Looked After Children


Policy statement.

              Early years Settings are committed to providing quality provision based on equality of opportunity for all children and their families. All staff are committed to doing all they can to enable ‘looked after’ children in their care to achieve and reach their full potential.

Definition of ‘Looked after Children’ (LAC): Children become ‘looked after’ if they have either been taken into care by the local authority, or have been accommodated by the local authority (a voluntary care arrangement). Most LAC will be living in foster homes, but a smaller number may be in a children’s home, living with a relative or even placed back home with their natural parent(s).

PWC Ltd recognise that children who are being looked after have often experienced traumatic situations; physical, emotional or sexual abuse or neglect. However, we also recognise that not all looked after children have experienced abuse and that there are a range of reasons for children to be taken in to the care of the local authority. Whatever the reason, a child’s separation from their home and family signifies a disruption in their lives that has impact on their emotional well-being.

Most local authorities do not place children under five with foster carers who work outside the home, however there are instances when this does occur or where the child has been placed with another family member who works. The Alliance maintains that it not appropriate for a looked after child who is under two years to be placed in a day care setting in addition to a foster placement.

In our Setting's, we place emphasis on promoting children’s right to be strong, resilient and listened to. Our policy and practice guidelines for looked after children are based on these two important concepts, attachment and resilience. The basis of this is to promote secure attachments in children’s lives as the basis for resilience. These aspects of well-being underpin the child’s responsiveness to learning and are the basis in developing positive dispositions for learning. For young children to get the most out of educational opportunities they need to be settled enough with their carer to be able to cope with further separation, a new environment and new expectations made upon them.


    * The term ‘looked after child’ denotes a child’s current legal status; this term is never used to categorise a child as standing out from others.

    * We do not refer to such a child using acronyms such as LAC.

    * We do not offer placements for babies and children under two years who are in care; we offer instead other services to enable a child to play and engage with other children where their carer stays with the child.

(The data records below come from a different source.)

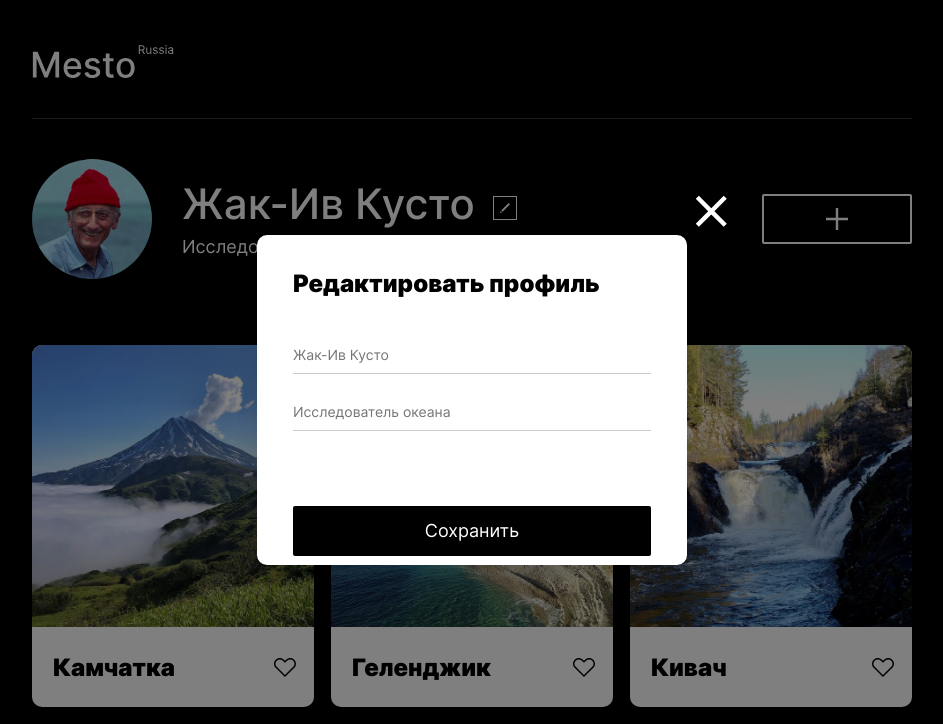
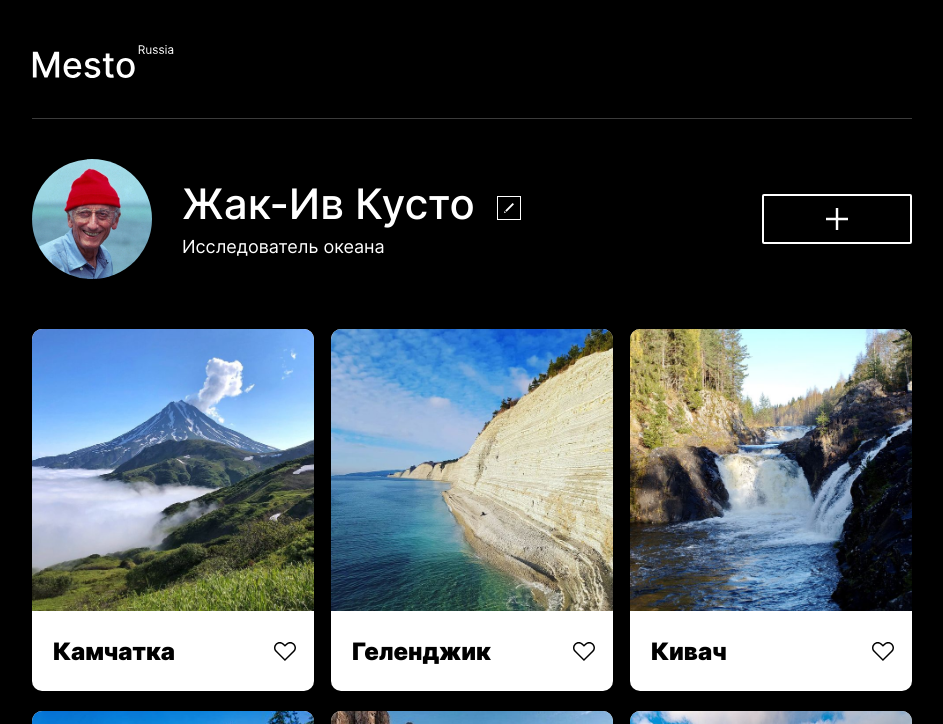
Before and after one commit to santip-a/mesto-project, a plain HTML site: page index.html in a window 1280 px wide. Shown: the top 724 px of the page, without its empty margins (168-1111 px from the left). Drawn offline with Linux system fonts and the light colour scheme.

Commit message:
Третий коммит

```diff
--- a/blocks/cards/cards.css
+++ b/blocks/cards/cards.css
@@ -1,5 +1,6 @@
 .cards {
   padding: 0;
+  margin: 0;
   list-style-type: none;
   display: grid;
   row-gap: 20px;
--- a/blocks/profile/__title/profile__title.css
+++ b/blocks/profile/__title/profile__title.css
@@ -1,4 +1,5 @@
 .profile__title {
+  display: inline-block;
   margin: 0;
   padding: 0;
   font-weight: 500;
--- a/index.html
+++ b/index.html
@@ -20,7 +20,10 @@
       <section class="profile">
         <img class="profile__avatar" src="./images/avatar.jpg" alt="Аватарка.">
         <div class="profile__info">
-          <h1 class="profile__title">Жак-Ив Кусто<button class="profile__buttom-info" type="button"></button></h1>
+          <div class="profile__line">
+            <h1 class="profile__title">Жак-Ив Кусто</h1>
+            <button class="profile__buttom-info" type="button"></button>
+          </div>
           <p class="profile__subtitle">Исследователь океана</p>
         </div>
         <button class="profile__buttom-add" type="button"></button>
@@ -80,7 +83,7 @@
   </div>
 
 
-  <div class="popup popup_opened">  <!-- popup_opened  -->
+  <div class="popup">  <!-- popup_opened  -->
     <div class="popup__container">
       <h2 class="popup__title">Редактировать профиль</h2>
       <form class="form" name="form_data">
```
Also changed, not shown: styles/index.css (line endings or trailing spaces).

    * We offer places to two-year-old children in exceptional circumstances who are in care. In such cases, the child should have been with the foster carer for at least two months and show signs of having formed a secure attachment to the carer and where the placement in the Setting will last a minimum of three months.

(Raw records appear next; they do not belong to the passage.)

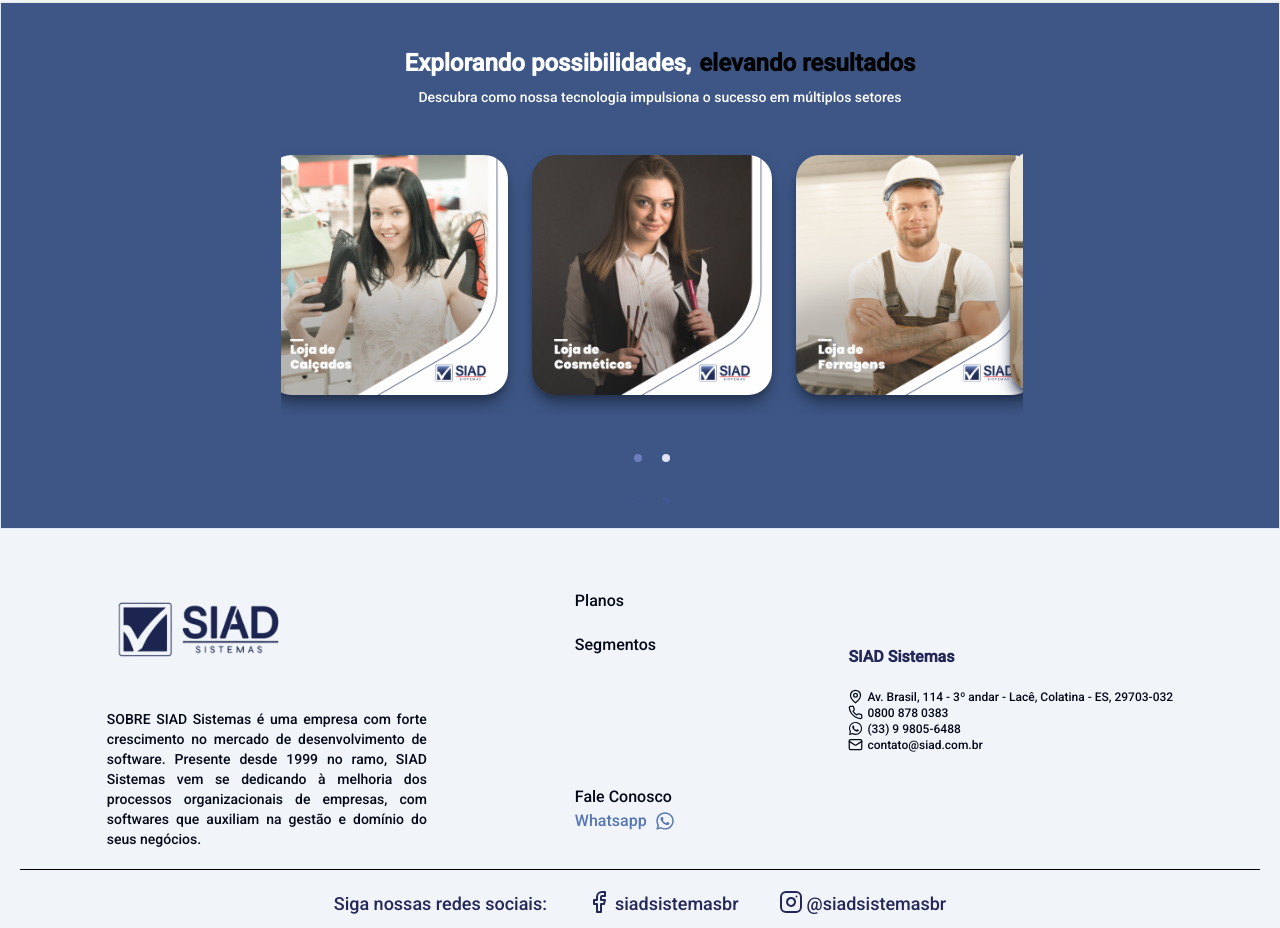
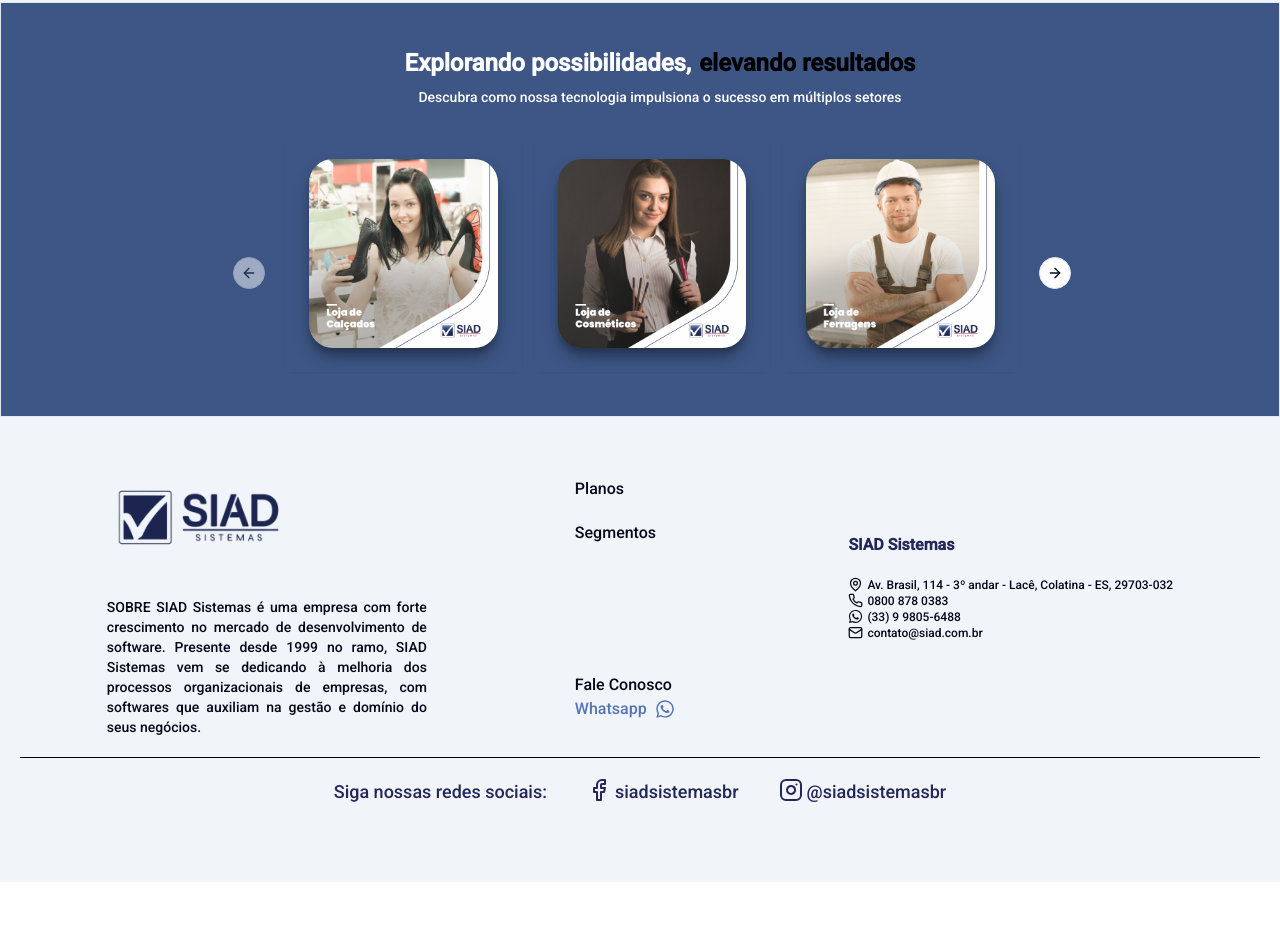
Before and after one commit to EvaldoFerreiraMoreira/site-siad, a Next.js app: page / in a window 1280 px wide. Shown: the part 3780-4708 px from the top of the page. After the commit the page ends 4662 px from the top, so only its background shows below. Built offline with nearby package versions, Linux system fonts and the light colour scheme.

Commit message:
fix: responsive landing page carousels

```diff
--- a/src/app/(Home)/components/componentsMobile/CarrosselFotosMobile.tsx
+++ b/src/app/(Home)/components/componentsMobile/CarrosselFotosMobile.tsx
@@ -121,7 +121,7 @@ const CarrosselFotosMobile = () => {
 
 
     return (
-        <div className='flex flex-col h-auto'>
+        <div className='flex flex-col h-auto pb-10'>
             <div className='flex text-xl items-start text-justify my-1 font-bold mt-6 ml-3 gap-2 text-white'>
                 <h1>Acompanhe nossas</h1> <span className='text-black'> Redes</span>
             </div>
@@ -131,6 +131,7 @@ const CarrosselFotosMobile = () => {
             <AliceCarousel
                 mouseTracking
                 keyboardNavigation
+                disableButtonsControls
                 items={items}
                 responsive={responsive}
                 onSlideChange={onSlideChange}
--- a/src/app/(Home)/components/componentsWeb/CarrosselFotosWeb.tsx
+++ b/src/app/(Home)/components/componentsWeb/CarrosselFotosWeb.tsx
@@ -1,11 +1,14 @@
 "use client"
-
-import { Button } from '@/components/ui/button';
-import { CheckSquare } from 'lucide-react';
+import * as React from "react"
+import { Card, CardContent } from "@/components/ui/card"
+import {
+    Carousel,
+    CarouselContent,
+    CarouselItem,
+    CarouselNext,
+    CarouselPrevious,
+} from "@/components/ui/carousel"
 import Image from 'next/image';
-import Link from 'next/link';
-import React from 'react';
-import AliceCarousel, { EventObject } from 'react-alice-carousel';
 import 'react-alice-carousel/lib/alice-carousel.css';
 
 
@@ -18,104 +21,26 @@ const CarrosselFotosWeb = () => {
         1024: { items: 1 },
     };
 
-    const items = [
-        <div className=" item justify-center" data-value="0" key={0}>
-            <div className='flex mt-6  justify-center gap-6 pb-5 '>
-
-                <Image
-                    src="/FEED-LOJA-DE-CALÇADOS.png"
-                    alt="Imagem"
-                    width={0}
-                    height={0}
-                    sizes="auto"
-                    className="h-60 w-auto max-w-[100%] max-h-[100%] rounded-3xl shadow-lg shadow-[#23314C]"
-                    style={{
-                        objectFit: "contain",
-
-
-                    }}
-                />
-
-                <Image
-                    src="/FEED-LOJA-DE-COSMÉTICOS.png"
-                    alt="Imagem"
-                    width={0}
-                    height={0}
-                    sizes="auto"
-                    className="h-60 w-auto max-w-[100%] max-h-[100%] rounded-3xl shadow-lg shadow-[#23314C]"
-                    style={{
-                        objectFit: "contain",
-                    }}
-                />
-
-                <Image
-                    src="/FEED-LOJA-DE-FERRAMENTOS.png"
-                    alt="Imagem"
-                    width={0}
-                    height={0}
-                    sizes="auto"
-                    className="h-60 w-auto max-w-[100%] max-h-[100%] rounded-3xl shadow-lg shadow-[#23314C]"
-                    style={{
-                        objectFit: "contain",
-                    }}
-                />
-
-
-
-            </div>
-        </div>,
-        <div className="item" data-value="2" key={1}>
-            <div className='flex mt-5 justify-center gap-6 pb-5'>
-
-                <Image
-                    src="/FEED-LOJA-DE-ROUPAS.png"
-                    alt="Imagem"
-                    width={0}
-                    height={0}
-                    sizes="auto"
-                    className="h-60 w-auto max-w-[100%] max-h-[100%] rounded-3xl shadow-lg shadow-[#23314C]"
-                    style={{
-                        objectFit: "fill",
-                    }}
-                />
-
-                <Image
-                    src="/FEED-MÓVEIS-E-ELETRO.png"
-                    alt="Imagem"
-                    width={0}
-                    height={0}
-                    sizes="auto"
-                    className="h-60 w-auto max-w-[100%] max-h-[100%] rounded-3xl shadow-lg shadow-[#23314C]"
-                    style={{
-                        objectFit: "contain",
-                    }}
-                />
-
-                <Image
-                    src="/FEED-ÓTICAS.png"
-                    alt="Imagem"
-                    width={0}
-                    height={0}
-                    sizes="auto"
-                    className="h-60 w-auto max-w-[100%] max-h-[100%] rounded-3xl shadow-lg shadow-[#23314C]"
-                    style={{
-                        objectFit: "contain",
-                    }}
-                />
-            </div>
-        </div>,
-
-
-    ];
-
-    const onSlideChange = (e: EventObject) => {
-        console.debug(`onSlideChange => Item's position before a change: ${e.item}. Event:`, e);
-    };
-
-    const onSlideChanged = (e: EventObject) => {
-        console.debug(`onSlideChanged => Item's position after changes: ${e.item}. Event:`, e);
-    };
-
+    const test = [
+        {
+            image: "/FEED-LOJA-DE-CALÇADOS.png",
+        },
+        {
+            image: "/FEED-LOJA-DE-COSMÉTICOS.png",
+        },
+        {
+            image: "/FEED-LOJA-DE-FERRAMENTOS.png",
+        },
+        {
+            image: "/FEED-LOJA-DE-ROUPAS.png",
+        },
+        {
+            image: "/FEED-MÓVEIS-E-ELETRO.png",
+        },
+        {
+            image: "/FEED-ÓTICAS.png",
+        }
+    ]
 
     return (
         <div className='flex flex-col justify-center mx-64'>
@@ -128,16 +53,33 @@ const CarrosselFotosWeb = () => {
                 </div>
             </div>
             <div className='ml-6 items-center'>
-
-                <AliceCarousel
-                    mouseTracking
-                    keyboardNavigation
-                    items={items}
-                    responsive={responsive}
-                    onSlideChange={onSlideChange}
-                    onSlideChanged={onSlideChanged}
-
-                />
+                <Carousel className="w-full pb-10 ">
+                    <CarouselContent className="-ml-1">
+                        {test.map((item, index) => (
+                            <CarouselItem key={index} className="pl-1 md:basis-1/2 lg:basis-1/3 ">
+                                <div className="p-1">
+                                    <Card>
+                                        <CardContent className="flex aspect-square items-center justify-center p-6 bg-[#3D5685] ">
+                                            <Image
+                                                src={item?.image}
+                                                alt="Imagem"
+                                                width={0}
+                                                height={0}
+                                                sizes="auto"
+                                                className="h-auto w-auto max-w-[100%] max-h-[100%] rounded-3xl shadow-lg shadow-[#23314C]"
+                                                style={{
+                                                    objectFit: "contain",
+                                                }}
+                                            />
+                                        </CardContent>
+                                    </Card>
+                                </div>
+                            </CarouselItem>
+                        ))}
+                    </CarouselContent>
+                    <CarouselPrevious />
+                    <CarouselNext />
+                </Carousel>
             </div>
         </div>
     );
--- a/src/app/planos/components/componentsWeb/BannerCarrosselWeb.tsx
+++ b/src/app/planos/components/componentsWeb/BannerCarrosselWeb.tsx
@@ -1,6 +1,6 @@
 "use client"
 import React from 'react';
-import AliceCarousel, { EventObject } from 'react-alice-carousel';
+
 import 'react-alice-carousel/lib/alice-carousel.css';
 import Image from 'next/image';
 import { Card, CardContent } from "@/components/ui/card"
@@ -13,7 +13,6 @@ import {
 } from "@/components/ui/carousel"
 
 const BannerCarrosselWeb = () => {
-
     const test = [
         {
             title: "Tenha um controle melhor das contas a pagar e compras da sua empresa",
@@ -44,21 +43,13 @@ const BannerCarrosselWeb = () => {
 
     return (
         <div className='flex items-center justify-center bg-transparent'>
-            {/* <AliceCarousel
-                mouseTracking
-                disableButtonsControls
-                items={items}
-                responsive={responsive}
-                onSlideChange={onSlideChange}
-                onSlideChanged={onSlideChanged}
-            /> */}
             <Carousel className="w-full max-w-[90%]">
                 <CarouselContent>
                     {test.map((item, index) => (
                         <CarouselItem key={index}>
-                            <div className="p-1 bg-transparent">
+                            <div className="p-1">
                                 <Card>
-                                    <CardContent className="flex items-center justify-center p-4 border-none">
+                                    <CardContent className="flex items-center justify-center p-4 border-none bg-[#f1f4f9]">
                                         <div className='flex flex-col w-[50%]'>
                                             <div className="flex items-center text-center mt-9">
                                                 <h1 className="text-[#333333]  font-bold text-lg p-6">
--- a/src/components/ui/card.tsx
+++ b/src/components/ui/card.tsx
@@ -9,7 +9,7 @@ const Card = React.forwardRef<
   <div
     ref={ref}
     className={cn(
-      "rounded-lg border bg-card text-card-foreground shadow-sm",
+      "rounded-lg bg-card text-card-foreground shadow-sm",
       className
     )}
     {...props}
--- a/src/components/ui/componentsWeb/DialogImageWeb.tsx
+++ b/src/components/ui/componentsWeb/DialogImageWeb.tsx
@@ -39,9 +39,7 @@ const DialogImageWEB = (prop: img) => {
                 </Button>
             </DialogTrigger>
 
-            <DialogContent className="sm:max-w-[70%] bg-white {
-
-            }]">
+            <DialogContent className="sm:max-w-[70%] bg-white">
 
                 <div className=" flex flex-col justify-center align-center  w-[100%] h-[100%]  ">
 
```
Also changed, not shown: src/app/(Home)/components/componentsWeb/BannerWeb.tsx (+10 -13 lines), src/app/planos/components/componentsMobile/BannerCarrosselMobile.tsx (+1 -13 lines).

    * We offer places for funded three and four-year-olds who are in care to ensure they receive their entitlement to early education.

    * We expect that a child will have been with a foster carer for a minimum of one month and has formed a secure attachment to the carer.

    * We expect that the placement in the Setting will last a minimum of six weeks.

    * Where a child who normally attends our setting is taken into care and is cared for by a local foster carer we will continue to offer the placement for the child.